Working data: Begin
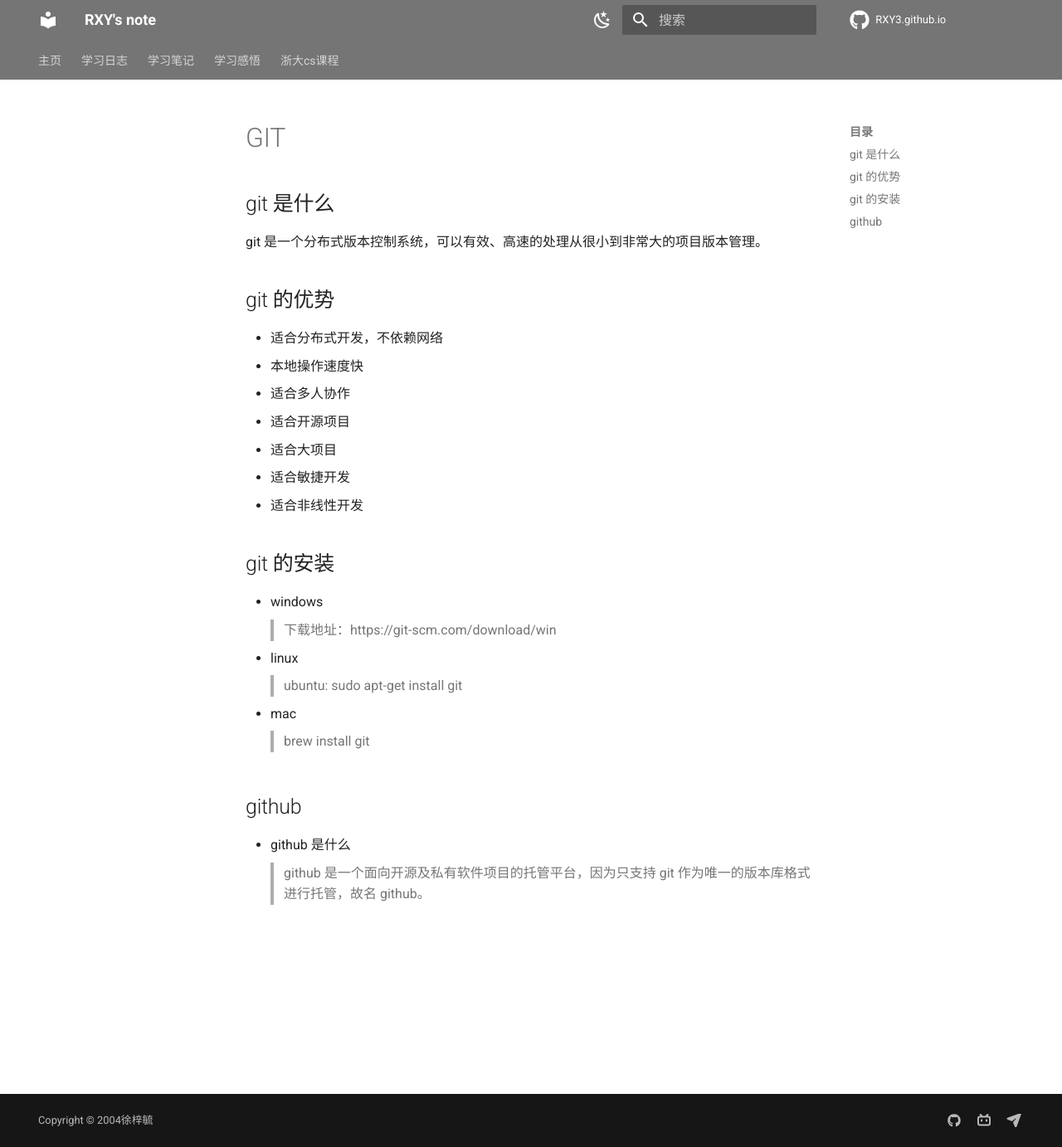
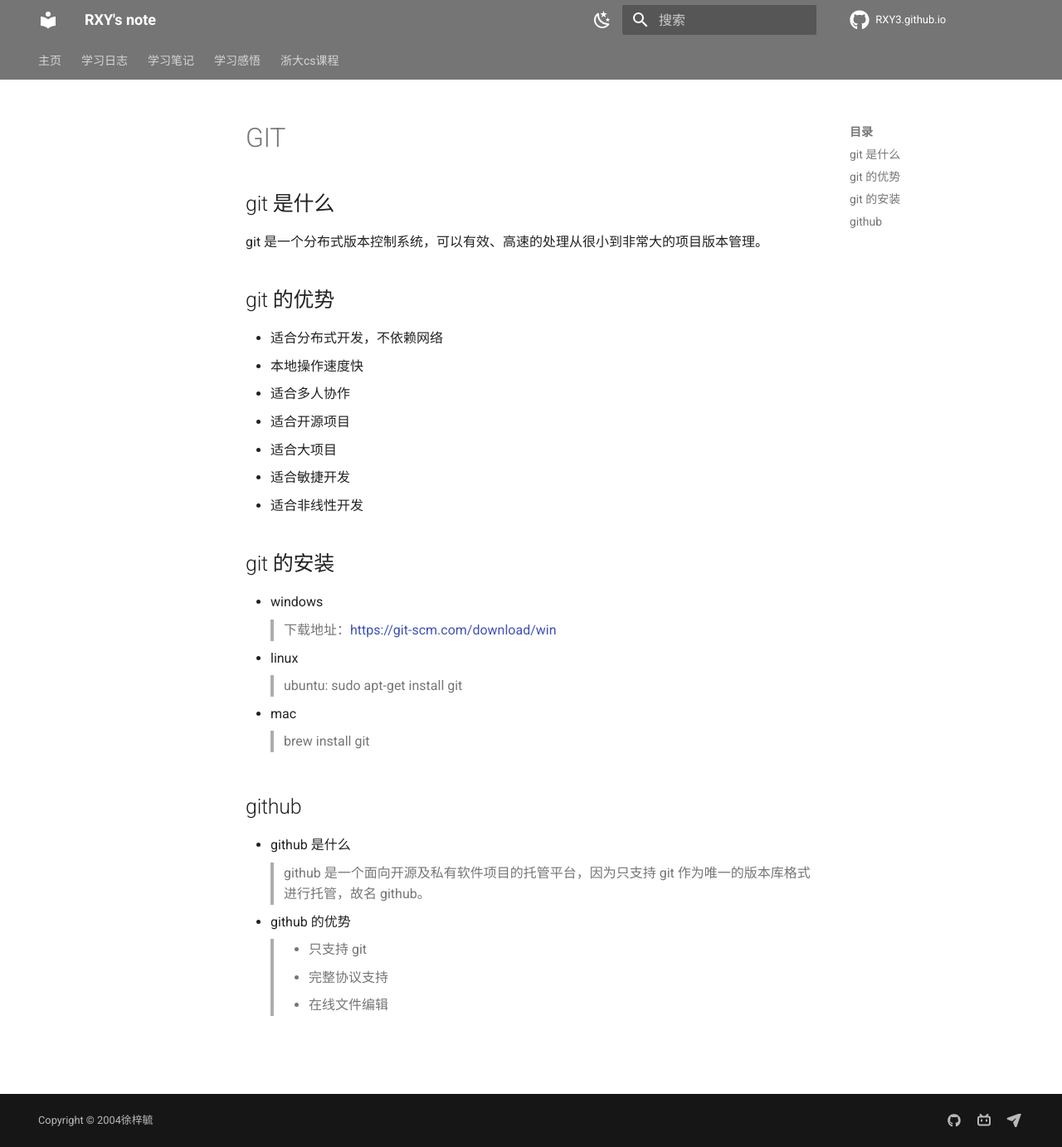
Before and after one commit to RXY3/mkdoc-record_of_study, an MkDocs documentation site: the page built from docs/code/git.md, in a window 1280 px wide and 1383 px high. Shown: the whole window at 83% size. Built offline with MkDocs 1.6.1 and Material for MkDocs 9.7.7, drawn with Linux system fonts in a browser that asks for light colours; comment, search, counter and statistics services are not loaded.

Commit message:
third update-.2

```diff
--- a/docs/code/git.md
+++ b/docs/code/git.md
@@ -20,4 +20,9 @@
 ## github
 - github 是什么
 > github 是一个面向开源及私有软件项目的托管平台，因为只支持 git 作为唯一的版本库格式进行托管，故名 github。
+- github 的优势
+> - 只支持 git
+> - 完整协议支持
+> - 在线文件编辑
+>
 ###
--- a/mkdocs.yml
+++ b/mkdocs.yml
@@ -103,28 +103,60 @@
 
 
 markdown_extensions:
-  - abbr
-  - pymdownx.caret
+  - toc:
+      permalink: true
+      toc_depth: 4
+  - meta
+  - def_list
+  - attr_list
+  - md_in_html
+  - sane_lists
+  - admonition
+  - pymdownx.keys
   - pymdownx.mark
   - pymdownx.tilde
-  - md_in_html
-  - pymdownx.arithmatex:  # latex支持
-      generic: true
-  - toc:
-      permalink: true # 固定标题位置为当前位置
-  - pymdownx.highlight: # 代码块高亮
-      anchor_linenums: true
-      # linenums: true # 显示行号
-      # auto_title: true # 显示编程语言名称
+  - pymdownx.critic
+  - pymdownx.details
+  - pymdownx.snippets
+  - pymdownx.magiclink
   - pymdownx.inlinehilite
-  - pymdownx.snippets
-  - pymdownx.superfences
-  - attr_list
+  - pymdownx.smartsymbols  #智能符号
+  - pymdownx.superfences: # 可在列表等处嵌入块
+      # make exceptions to highlighting of code:
+      custom_fences:
+          - name: mermaid
+            class: mermaid
+            format: !!python/name:mermaid2.fence_mermaid
   - pymdownx.emoji:
       emoji_index: !!python/name:materialx.emoji.twemoji
       emoji_generator: !!python/name:materialx.emoji.to_svg
-  - pymdownx.superfences # 代码块高亮插件
-  - meta # 支持Markdown文件上方自定义标题标签等
+  - pymdownx.tabbed:
+      alternate_style: true
+  - pymdownx.tasklist:
+      custom_checkbox: true
+  - pymdownx.highlight:
+      anchor_linenums: true
+  - pymdownx.arithmatex:
+      generic: true
+  - footnotes
+  - meta # 支持markdown博客文件头的元数据，比如标题
+  - toc:
+      permalink: "#"
+      baselevel: 1
+      separator: "_"
+  - attr_list
+  # - pymdownx.highlight: # 支持代码块语法高亮，！！！跟mermaid冲突
+  # - linenums: true # 显示行号
+
+plugins:
+  - changelog
+  - search:
+      lang: zh
+  - git-revision-date-localized:
+      type: datetime
+      timezone: Asia/Shanghai
+      locale: zh
+      enable_creation_date: true
 
 extra_javascript:
   - javascripts/extra.js
```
Working data: End
*Aim of the task*
An exact copy of the data is required, with the pictures excluded.

*Solution to the exercise*
Before and after one commit to RXY3/mkdoc-record_of_study, an MkDocs documentation site: the page built from docs/code/git.md, in a window 1280 px wide and 1383 px high. Shown: the whole window at 83% size. Built offline with MkDocs 1.6.1 and Material for MkDocs 9.7.7, drawn with Linux system fonts in a browser that asks for light colours; comment, search, counter and statistics services are not loaded.

Commit message:
third update-.2

```diff
--- a/docs/code/git.md
+++ b/docs/code/git.md
@@ -20,4 +20,9 @@
 ## github
 - github 是什么
 > github 是一个面向开源及私有软件项目的托管平台，因为只支持 git 作为唯一的版本库格式进行托管，故名 github。
+- github 的优势
+> - 只支持 git
+> - 完整协议支持
+> - 在线文件编辑
+>
 ###
--- a/mkdocs.yml
+++ b/mkdocs.yml
@@ -103,28 +103,60 @@
 
 
 markdown_extensions:
-  - abbr
-  - pymdownx.caret
+  - toc:
+      permalink: true
+      toc_depth: 4
+  - meta
+  - def_list
+  - attr_list
+  - md_in_html
+  - sane_lists
+  - admonition
+  - pymdownx.keys
   - pymdownx.mark
   - pymdownx.tilde
-  - md_in_html
-  - pymdownx.arithmatex:  # latex支持
-      generic: true
-  - toc:
-      permalink: true # 固定标题位置为当前位置
-  - pymdownx.highlight: # 代码块高亮
-      anchor_linenums: true
-      # linenums: true # 显示行号
-      # auto_title: true # 显示编程语言名称
+  - pymdownx.critic
+  - pymdownx.details
+  - pymdownx.snippets
+  - pymdownx.magiclink
   - pymdownx.inlinehilite
-  - pymdownx.snippets
-  - pymdownx.superfences
-  - attr_list
+  - pymdownx.smartsymbols  #智能符号
+  - pymdownx.superfences: # 可在列表等处嵌入块
+      # make exceptions to highlighting of code:
+      custom_fences:
+          - name: mermaid
+            class: mermaid
+            format: !!python/name:mermaid2.fence_mermaid
   - pymdownx.emoji:
       emoji_index: !!python/name:materialx.emoji.twemoji
       emoji_generator: !!python/name:materialx.emoji.to_svg
-  - pymdownx.superfences # 代码块高亮插件
-  - meta # 支持Markdown文件上方自定义标题标签等
+  - pymdownx.tabbed:
+      alternate_style: true
+  - pymdownx.tasklist:
+      custom_checkbox: true
+  - pymdownx.highlight:
+      anchor_linenums: true
+  - pymdownx.arithmatex:
+      generic: true
+  - footnotes
+  - meta # 支持markdown博客文件头的元数据，比如标题
+  - toc:
+      permalink: "#"
+      baselevel: 1
+      separator: "_"
+  - attr_list
+  # - pymdownx.highlight: # 支持代码块语法高亮，！！！跟mermaid冲突
+  # - linenums: true # 显示行号
+
+plugins:
+  - changelog
+  - search:
+      lang: zh
+  - git-revision-date-localized:
+      type: datetime
+      timezone: Asia/Shanghai
+      locale: zh
+      enable_creation_date: true
 
 extra_javascript:
   - javascripts/extra.js
```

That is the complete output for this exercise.